To be successful in obtaining a loan, you must be prepared and organized. You must know exactly how much money you need, why you need it, and how you will pay it back. You must be able to convince your lender that you are a good credit risk. A good business plan and loan proposal are a major component in the success of obtaining funding.
Terms of loans may vary from lender to lender, but there are two basic types of loans: short-term and long-term:
Long-term business loans have maturities greater than one year but usually less than seven years. Real estate and equipment loans may have maturities of up to 25 years. Long-term loans are used for major business expenses such as purchasing real estate and facilities, construction, durable equipment, furniture, fixtures, and vehicles.
There are a variety of places to get loans:
- banks, including savings banks, savings and loans, and commercial banks;
- credit unions which usually have the best terms, but primarily make consumer loans;
- consumer finance companies which make higher-interest loans to higher-risk borrowers;
- commercial finance companies which normally make loans for inventory or equipment purchases that they use as collateral for the loan;
- small business investment companies; or
- private lenders.
According to the National Federation of Independent Business, 85 percent of loans to operating small businesses come from banks. The most common types of loans given by banks to startup and emerging small businesses are:
- working capital lines of credit,
- credit cards,
- short-term commercial loans (one to three years),
- longer-term commercial loans secured by real estate or other assets,
- equipment leasing and
- letters of credit for international trade
Some banks are more likely to give loans to startups.
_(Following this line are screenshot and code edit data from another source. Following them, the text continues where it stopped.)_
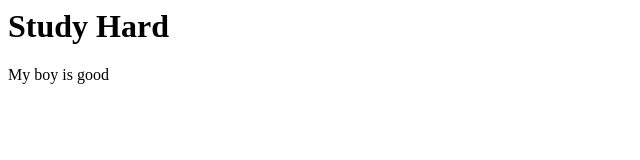
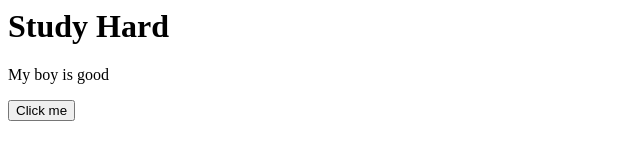
Before and after one commit to IssaMugisha/Website, a plain HTML site: page index.html in a window 1280 px wide. Shown: the whole page, without its empty margins (0-640 px from the left). Drawn offline with Linux system fonts and the light colour scheme.

Commit message:
first commit on new branch

```diff
--- a/index.html
+++ b/index.html
@@ -1,2 +1,3 @@
 <h1>Study Hard</h1>
 <p>My boy is good</p>
+<button id="cat">Click me</button>
```
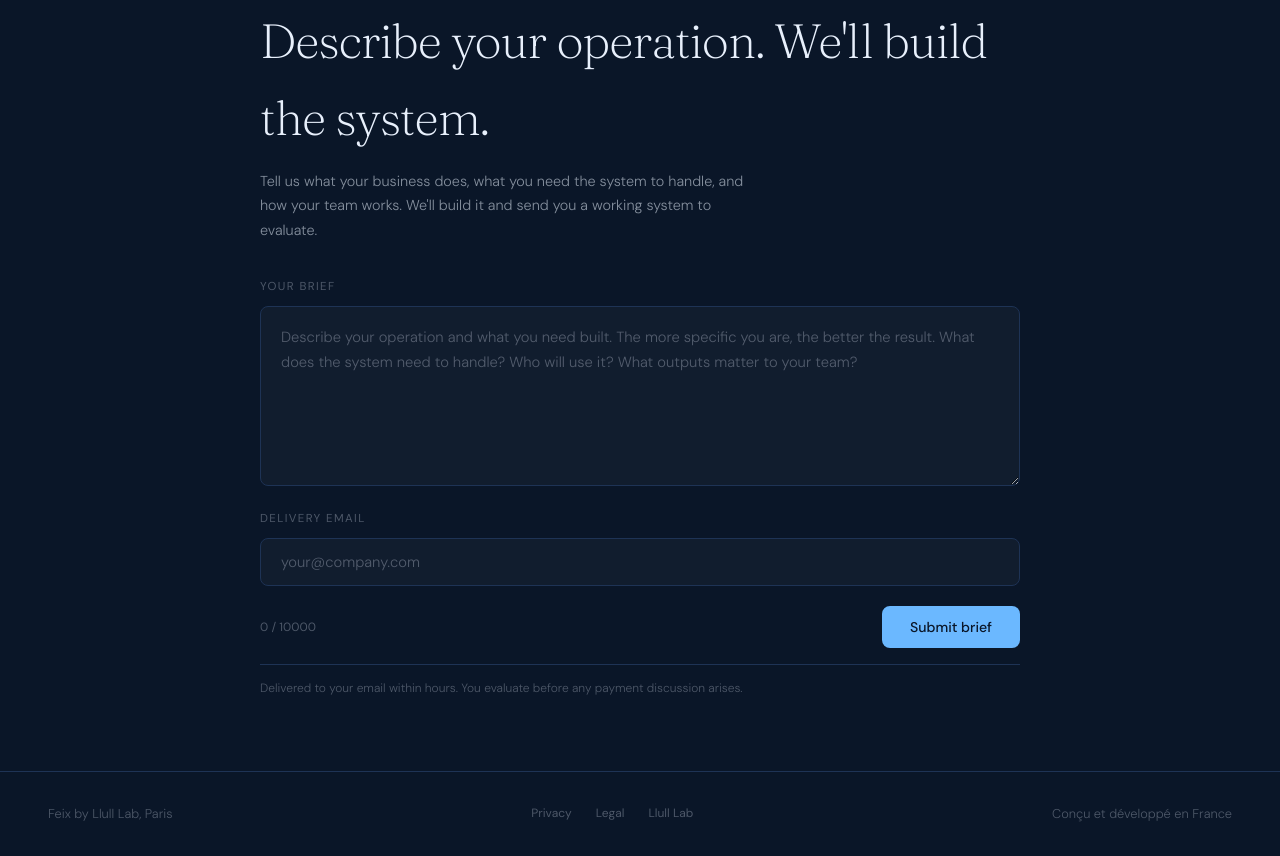
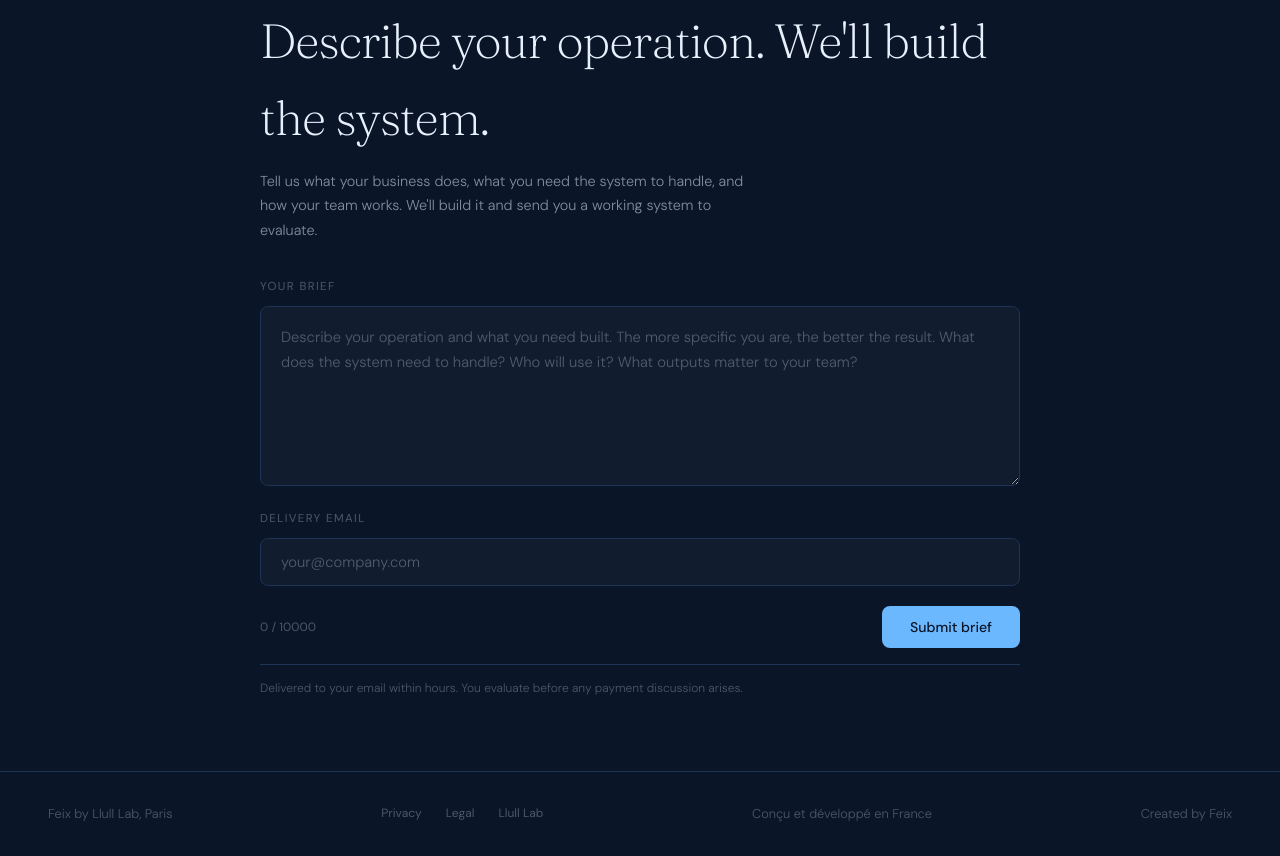
Before and after one commit to llulllab/Feix, a plain HTML site: page index.html in a window 1280 px wide. Shown: the part 3156-4012 px from the top of the page. Drawn offline with Linux system fonts and the light colour scheme.

Commit message:
Add Created by Feix footer credit
Co-Authored-By: Claude Sonnet 4.6 <noreply@anthropic.com>

```diff
--- a/index.html
+++ b/index.html
@@ -799,6 +799,7 @@ a:hover{text-decoration:underline}
       <a href="https://llulllab.com" target="_blank" rel="noopener">Llull Lab</a>
     </div>
     <span class="footer-brand">Conçu et développé en France</span>
+    <span class="footer-brand"><a href="https://feix.app" target="_blank" rel="noopener" style="color:inherit;text-decoration:none;">Created by Feix</a></span>
   </div>
 </footer>
 
```
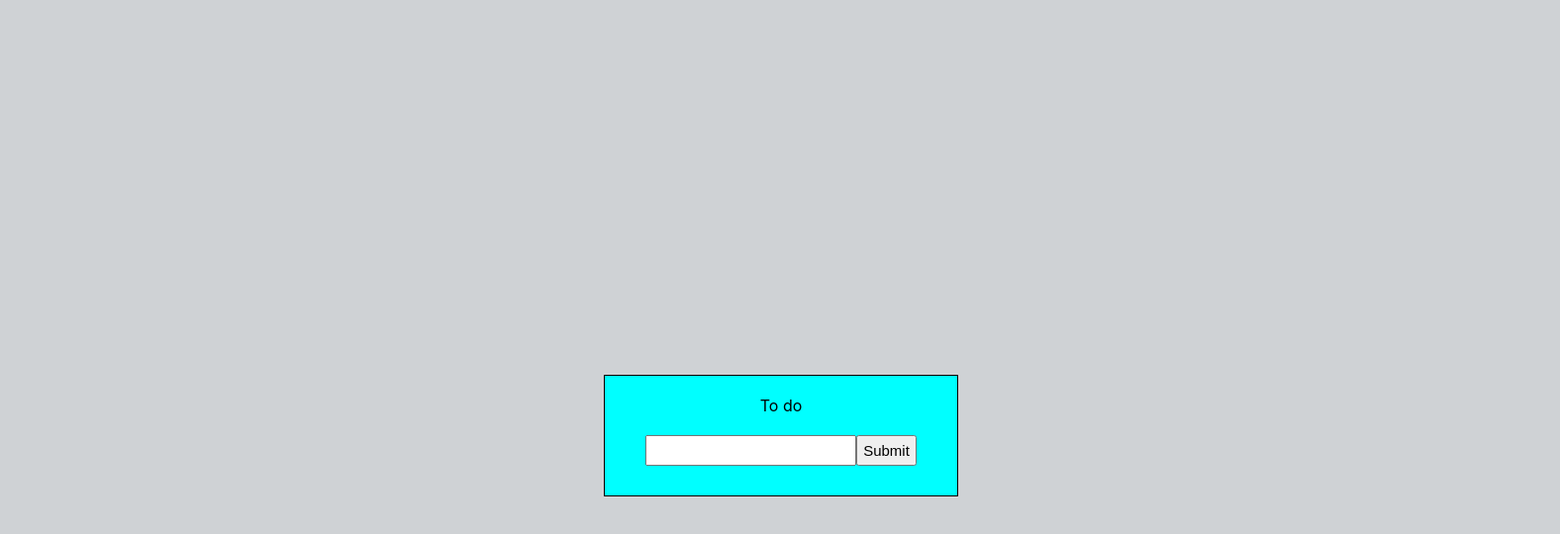
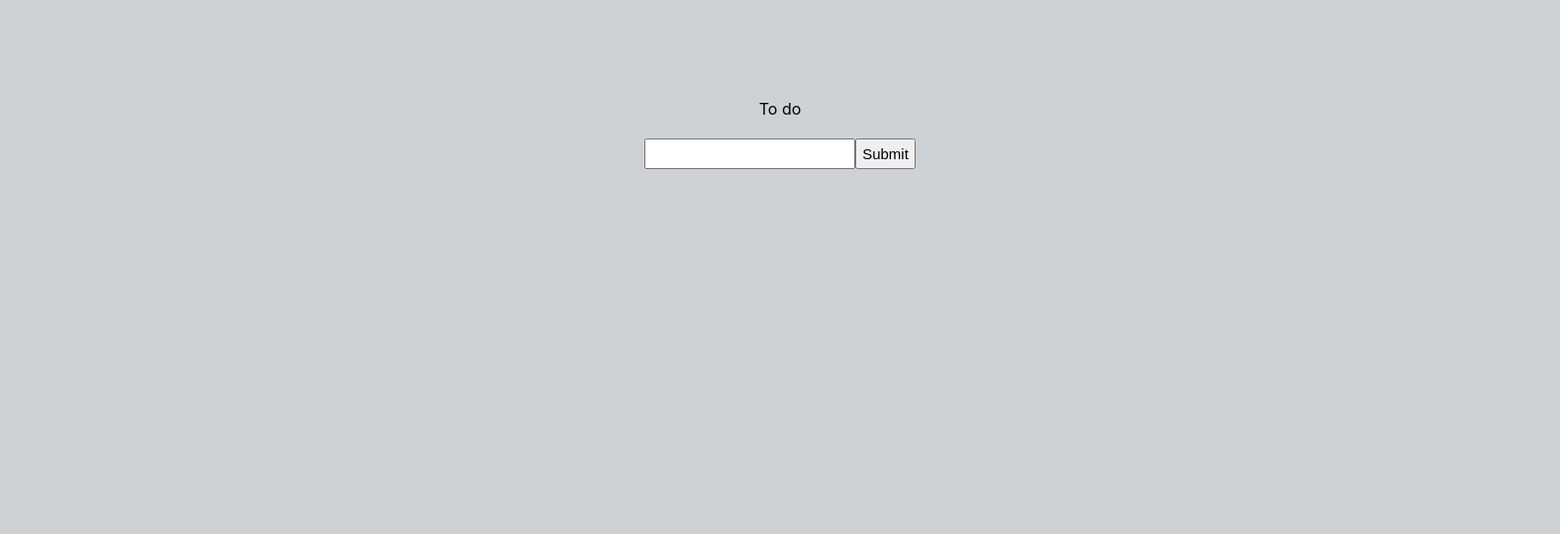
Before and after one commit to abmanaf/To-do-app, a React (Create React App) app: page / in a window 1536 px wide. Shown: the top 540 px of the page at 99% size, 1576 px wide, since content can reach past the window. Built offline with nearby package versions, Linux system fonts and the light colour scheme.

Commit message:
changes made at App.css

```diff
--- a/src/App.css
+++ b/src/App.css
@@ -20,19 +20,19 @@ body {
   padding: 0;
 }
 .checked {
-  text-decoration: line-through; /* Apply line-through style to checked items */
+  text-decoration: line-through;
 }
 @media only screen and (min-width: 1366px) {
+  /*
   body {
     display: flex;
     justify-content: center;
     align-items: center;
   }
+  */
   .main-container {
-    border: 1px solid black;
     width: 100%;
     padding: 20px;
     text-align: center;
-    background-color: aqua;
   }
 }
```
To find a startup friendly bank near your business check out state-by-state directory from the Small Business Administration. Banks participating in the Small Business Administration's Preferred Lender or Certified Lender programs are by definition small-business friendly.
SBA loan programs are generally intended to encourage longer term small business financing, but actual loan maturities are based on the ability to repay, the purpose of the loan proceeds, and the useful life of the assets financed. However, maximum loan maturities have been established: twenty-five years for real estate; up to ten years for equipment (depending on the useful life of the equipment); and generally up to seven years for working capital. Short-term loans are also available through the SBA to help small businesses meet their short term and cyclical working capital needs.
When reviewing a loan request, the lender is primarily concerned about repayment. To help determine this ability, many loan officers will order a copy of your business credit report from a credit-reporting agency. Therefore, you should work with these agencies to help them present an accurate picture of your business. Using the credit report and the information you have provided, the lending officer will consider the following issues:
- Have you invested savings or personal equity in your business totaling at least 25 percent to 50 percent of the loan you are requesting? (Remember, a lender or investor will not finance 100 percent of your business.)
- Do you have a sound record of credit-worthiness as indicated by your credit report, work history and letters of recommendation?
- Do you have sufficient experience and training to operate a successful business?
- Have you prepared a loan proposal and business plan that demonstrate your understanding of and commitment to the success of the business?
- Does the business have sufficient cash flow to make the monthly payments?